__Task instructions__
Output all of the records exactly, word for word.

-- Supplied material follows --

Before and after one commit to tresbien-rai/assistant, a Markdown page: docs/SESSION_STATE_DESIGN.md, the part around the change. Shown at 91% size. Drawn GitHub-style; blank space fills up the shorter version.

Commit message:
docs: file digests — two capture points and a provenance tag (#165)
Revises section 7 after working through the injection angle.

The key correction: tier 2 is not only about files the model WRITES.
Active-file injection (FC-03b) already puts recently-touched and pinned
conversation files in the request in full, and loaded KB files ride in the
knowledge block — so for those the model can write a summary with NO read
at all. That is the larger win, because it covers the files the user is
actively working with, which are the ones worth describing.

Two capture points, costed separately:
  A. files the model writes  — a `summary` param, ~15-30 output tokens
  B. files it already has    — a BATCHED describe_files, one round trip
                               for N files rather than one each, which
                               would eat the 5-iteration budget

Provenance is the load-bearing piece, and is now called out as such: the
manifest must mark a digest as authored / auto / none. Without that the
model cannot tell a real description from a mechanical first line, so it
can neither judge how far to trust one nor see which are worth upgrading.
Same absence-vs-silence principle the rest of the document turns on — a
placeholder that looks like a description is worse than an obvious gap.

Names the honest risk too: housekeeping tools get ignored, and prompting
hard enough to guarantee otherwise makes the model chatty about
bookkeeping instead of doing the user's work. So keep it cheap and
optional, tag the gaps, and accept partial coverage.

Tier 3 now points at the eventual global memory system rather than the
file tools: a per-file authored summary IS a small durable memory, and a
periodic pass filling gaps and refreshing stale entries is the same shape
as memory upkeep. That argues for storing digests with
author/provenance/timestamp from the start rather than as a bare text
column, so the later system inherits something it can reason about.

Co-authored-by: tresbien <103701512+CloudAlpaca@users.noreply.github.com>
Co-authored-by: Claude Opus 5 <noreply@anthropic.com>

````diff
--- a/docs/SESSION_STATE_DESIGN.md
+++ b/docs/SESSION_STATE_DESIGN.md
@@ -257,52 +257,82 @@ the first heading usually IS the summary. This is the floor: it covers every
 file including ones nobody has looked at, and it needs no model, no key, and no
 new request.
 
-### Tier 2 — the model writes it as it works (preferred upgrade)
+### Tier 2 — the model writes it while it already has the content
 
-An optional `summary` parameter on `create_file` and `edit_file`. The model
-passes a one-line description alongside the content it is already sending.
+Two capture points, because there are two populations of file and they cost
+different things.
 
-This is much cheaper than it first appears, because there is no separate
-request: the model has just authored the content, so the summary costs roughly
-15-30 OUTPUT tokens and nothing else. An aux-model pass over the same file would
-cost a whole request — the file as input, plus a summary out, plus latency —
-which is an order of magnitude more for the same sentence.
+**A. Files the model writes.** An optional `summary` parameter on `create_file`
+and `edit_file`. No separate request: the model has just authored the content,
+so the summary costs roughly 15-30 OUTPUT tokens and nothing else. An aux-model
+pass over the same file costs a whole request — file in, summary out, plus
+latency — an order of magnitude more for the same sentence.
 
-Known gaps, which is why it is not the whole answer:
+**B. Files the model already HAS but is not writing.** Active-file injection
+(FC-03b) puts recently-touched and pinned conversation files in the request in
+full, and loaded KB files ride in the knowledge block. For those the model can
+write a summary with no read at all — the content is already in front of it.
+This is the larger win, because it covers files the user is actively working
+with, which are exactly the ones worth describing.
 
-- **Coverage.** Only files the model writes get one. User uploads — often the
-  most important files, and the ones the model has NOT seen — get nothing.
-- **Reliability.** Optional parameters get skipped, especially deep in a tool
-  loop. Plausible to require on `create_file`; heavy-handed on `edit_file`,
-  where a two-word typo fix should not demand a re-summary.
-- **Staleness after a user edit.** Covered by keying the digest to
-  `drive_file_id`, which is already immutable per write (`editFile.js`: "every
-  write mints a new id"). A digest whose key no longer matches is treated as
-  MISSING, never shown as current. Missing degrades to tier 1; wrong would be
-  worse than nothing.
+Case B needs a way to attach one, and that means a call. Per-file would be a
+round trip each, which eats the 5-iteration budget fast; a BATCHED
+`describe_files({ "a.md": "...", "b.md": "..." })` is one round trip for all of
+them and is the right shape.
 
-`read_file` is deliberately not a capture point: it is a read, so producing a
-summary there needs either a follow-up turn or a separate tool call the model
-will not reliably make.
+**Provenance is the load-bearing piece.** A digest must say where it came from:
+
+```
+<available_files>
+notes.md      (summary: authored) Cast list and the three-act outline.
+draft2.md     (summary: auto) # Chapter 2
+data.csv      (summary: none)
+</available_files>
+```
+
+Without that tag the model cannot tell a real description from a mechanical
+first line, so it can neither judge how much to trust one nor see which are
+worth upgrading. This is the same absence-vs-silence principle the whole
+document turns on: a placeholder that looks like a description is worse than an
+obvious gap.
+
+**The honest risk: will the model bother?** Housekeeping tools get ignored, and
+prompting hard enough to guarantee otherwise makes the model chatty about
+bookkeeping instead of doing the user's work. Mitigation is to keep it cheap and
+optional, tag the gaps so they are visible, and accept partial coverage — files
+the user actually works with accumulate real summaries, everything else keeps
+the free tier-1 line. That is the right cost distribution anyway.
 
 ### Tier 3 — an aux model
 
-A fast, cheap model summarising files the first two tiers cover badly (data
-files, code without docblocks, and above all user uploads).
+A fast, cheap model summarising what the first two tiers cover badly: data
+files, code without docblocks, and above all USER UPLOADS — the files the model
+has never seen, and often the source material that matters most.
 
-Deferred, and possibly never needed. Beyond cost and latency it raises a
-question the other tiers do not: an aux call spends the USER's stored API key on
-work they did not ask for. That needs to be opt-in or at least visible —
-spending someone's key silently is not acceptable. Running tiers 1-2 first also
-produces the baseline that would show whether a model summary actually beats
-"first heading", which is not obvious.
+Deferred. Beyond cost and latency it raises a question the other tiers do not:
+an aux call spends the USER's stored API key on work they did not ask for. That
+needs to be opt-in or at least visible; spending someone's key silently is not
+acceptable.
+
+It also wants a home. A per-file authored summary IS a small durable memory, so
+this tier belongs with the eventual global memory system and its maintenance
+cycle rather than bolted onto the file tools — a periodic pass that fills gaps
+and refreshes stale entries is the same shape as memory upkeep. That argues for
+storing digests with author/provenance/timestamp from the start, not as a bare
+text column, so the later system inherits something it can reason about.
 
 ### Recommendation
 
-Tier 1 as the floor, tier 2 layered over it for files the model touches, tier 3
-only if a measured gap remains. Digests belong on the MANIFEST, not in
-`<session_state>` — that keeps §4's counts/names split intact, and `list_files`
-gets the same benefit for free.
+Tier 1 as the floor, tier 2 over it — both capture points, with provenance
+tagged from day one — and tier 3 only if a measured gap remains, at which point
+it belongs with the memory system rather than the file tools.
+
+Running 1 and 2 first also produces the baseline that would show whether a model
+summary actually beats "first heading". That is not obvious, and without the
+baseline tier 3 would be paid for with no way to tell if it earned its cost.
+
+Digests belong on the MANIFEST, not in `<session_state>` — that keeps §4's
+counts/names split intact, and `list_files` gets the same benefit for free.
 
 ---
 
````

-- Supplied material concluded --

__Solved problem__
Before and after one commit to tresbien-rai/assistant, a Markdown page: docs/SESSION_STATE_DESIGN.md, the part around the change. Shown at 91% size. Drawn GitHub-style; blank space fills up the shorter version.

Commit message:
docs: file digests — two capture points and a provenance tag (#165)
Revises section 7 after working through the injection angle.

The key correction: tier 2 is not only about files the model WRITES.
Active-file injection (FC-03b) already puts recently-touched and pinned
conversation files in the request in full, and loaded KB files ride in the
knowledge block — so for those the model can write a summary with NO read
at all. That is the larger win, because it covers the files the user is
actively working with, which are the ones worth describing.

Two capture points, costed separately:
  A. files the model writes  — a `summary` param, ~15-30 output tokens
  B. files it already has    — a BATCHED describe_files, one round trip
                               for N files rather than one each, which
                               would eat the 5-iteration budget

Provenance is the load-bearing piece, and is now called out as such: the
manifest must mark a digest as authored / auto / none. Without that the
model cannot tell a real description from a mechanical first line, so it
can neither judge how far to trust one nor see which are worth upgrading.
Same absence-vs-silence principle the rest of the document turns on — a
placeholder that looks like a description is worse than an obvious gap.

Names the honest risk too: housekeeping tools get ignored, and prompting
hard enough to guarantee otherwise makes the model chatty about
bookkeeping instead of doing the user's work. So keep it cheap and
optional, tag the gaps, and accept partial coverage.

Tier 3 now points at the eventual global memory system rather than the
file tools: a per-file authored summary IS a small durable memory, and a
periodic pass filling gaps and refreshing stale entries is the same shape
as memory upkeep. That argues for storing digests with
author/provenance/timestamp from the start rather than as a bare text
column, so the later system inherits something it can reason about.

Co-authored-by: tresbien <103701512+CloudAlpaca@users.noreply.github.com>
Co-authored-by: Claude Opus 5 <noreply@anthropic.com>

````diff
--- a/docs/SESSION_STATE_DESIGN.md
+++ b/docs/SESSION_STATE_DESIGN.md
@@ -257,52 +257,82 @@ the first heading usually IS the summary. This is the floor: it covers every
 file including ones nobody has looked at, and it needs no model, no key, and no
 new request.
 
-### Tier 2 — the model writes it as it works (preferred upgrade)
+### Tier 2 — the model writes it while it already has the content
 
-An optional `summary` parameter on `create_file` and `edit_file`. The model
-passes a one-line description alongside the content it is already sending.
+Two capture points, because there are two populations of file and they cost
+different things.
 
-This is much cheaper than it first appears, because there is no separate
-request: the model has just authored the content, so the summary costs roughly
-15-30 OUTPUT tokens and nothing else. An aux-model pass over the same file would
-cost a whole request — the file as input, plus a summary out, plus latency —
-which is an order of magnitude more for the same sentence.
+**A. Files the model writes.** An optional `summary` parameter on `create_file`
+and `edit_file`. No separate request: the model has just authored the content,
+so the summary costs roughly 15-30 OUTPUT tokens and nothing else. An aux-model
+pass over the same file costs a whole request — file in, summary out, plus
+latency — an order of magnitude more for the same sentence.
 
-Known gaps, which is why it is not the whole answer:
+**B. Files the model already HAS but is not writing.** Active-file injection
+(FC-03b) puts recently-touched and pinned conversation files in the request in
+full, and loaded KB files ride in the knowledge block. For those the model can
+write a summary with no read at all — the content is already in front of it.
+This is the larger win, because it covers files the user is actively working
+with, which are exactly the ones worth describing.
 
-- **Coverage.** Only files the model writes get one. User uploads — often the
-  most important files, and the ones the model has NOT seen — get nothing.
-- **Reliability.** Optional parameters get skipped, especially deep in a tool
-  loop. Plausible to require on `create_file`; heavy-handed on `edit_file`,
-  where a two-word typo fix should not demand a re-summary.
-- **Staleness after a user edit.** Covered by keying the digest to
-  `drive_file_id`, which is already immutable per write (`editFile.js`: "every
-  write mints a new id"). A digest whose key no longer matches is treated as
-  MISSING, never shown as current. Missing degrades to tier 1; wrong would be
-  worse than nothing.
+Case B needs a way to attach one, and that means a call. Per-file would be a
+round trip each, which eats the 5-iteration budget fast; a BATCHED
+`describe_files({ "a.md": "...", "b.md": "..." })` is one round trip for all of
+them and is the right shape.
 
-`read_file` is deliberately not a capture point: it is a read, so producing a
-summary there needs either a follow-up turn or a separate tool call the model
-will not reliably make.
+**Provenance is the load-bearing piece.** A digest must say where it came from:
+
+```
+<available_files>
+notes.md      (summary: authored) Cast list and the three-act outline.
+draft2.md     (summary: auto) # Chapter 2
+data.csv      (summary: none)
+</available_files>
+```
+
+Without that tag the model cannot tell a real description from a mechanical
+first line, so it can neither judge how much to trust one nor see which are
+worth upgrading. This is the same absence-vs-silence principle the whole
+document turns on: a placeholder that looks like a description is worse than an
+obvious gap.
+
+**The honest risk: will the model bother?** Housekeeping tools get ignored, and
+prompting hard enough to guarantee otherwise makes the model chatty about
+bookkeeping instead of doing the user's work. Mitigation is to keep it cheap and
+optional, tag the gaps so they are visible, and accept partial coverage — files
+the user actually works with accumulate real summaries, everything else keeps
+the free tier-1 line. That is the right cost distribution anyway.
 
 ### Tier 3 — an aux model
 
-A fast, cheap model summarising files the first two tiers cover badly (data
-files, code without docblocks, and above all user uploads).
+A fast, cheap model summarising what the first two tiers cover badly: data
+files, code without docblocks, and above all USER UPLOADS — the files the model
+has never seen, and often the source material that matters most.
 
-Deferred, and possibly never needed. Beyond cost and latency it raises a
-question the other tiers do not: an aux call spends the USER's stored API key on
-work they did not ask for. That needs to be opt-in or at least visible —
-spending someone's key silently is not acceptable. Running tiers 1-2 first also
-produces the baseline that would show whether a model summary actually beats
-"first heading", which is not obvious.
+Deferred. Beyond cost and latency it raises a question the other tiers do not:
+an aux call spends the USER's stored API key on work they did not ask for. That
+needs to be opt-in or at least visible; spending someone's key silently is not
+acceptable.
+
+It also wants a home. A per-file authored summary IS a small durable memory, so
+this tier belongs with the eventual global memory system and its maintenance
+cycle rather than bolted onto the file tools — a periodic pass that fills gaps
+and refreshes stale entries is the same shape as memory upkeep. That argues for
+storing digests with author/provenance/timestamp from the start, not as a bare
+text column, so the later system inherits something it can reason about.
 
 ### Recommendation
 
-Tier 1 as the floor, tier 2 layered over it for files the model touches, tier 3
-only if a measured gap remains. Digests belong on the MANIFEST, not in
-`<session_state>` — that keeps §4's counts/names split intact, and `list_files`
-gets the same benefit for free.
+Tier 1 as the floor, tier 2 over it — both capture points, with provenance
+tagged from day one — and tier 3 only if a measured gap remains, at which point
+it belongs with the memory system rather than the file tools.
+
+Running 1 and 2 first also produces the baseline that would show whether a model
+summary actually beats "first heading". That is not obvious, and without the
+baseline tier 3 would be paid for with no way to tell if it earned its cost.
+
+Digests belong on the MANIFEST, not in `<session_state>` — that keeps §4's
+counts/names split intact, and `list_files` gets the same benefit for free.
 
 ---
 
````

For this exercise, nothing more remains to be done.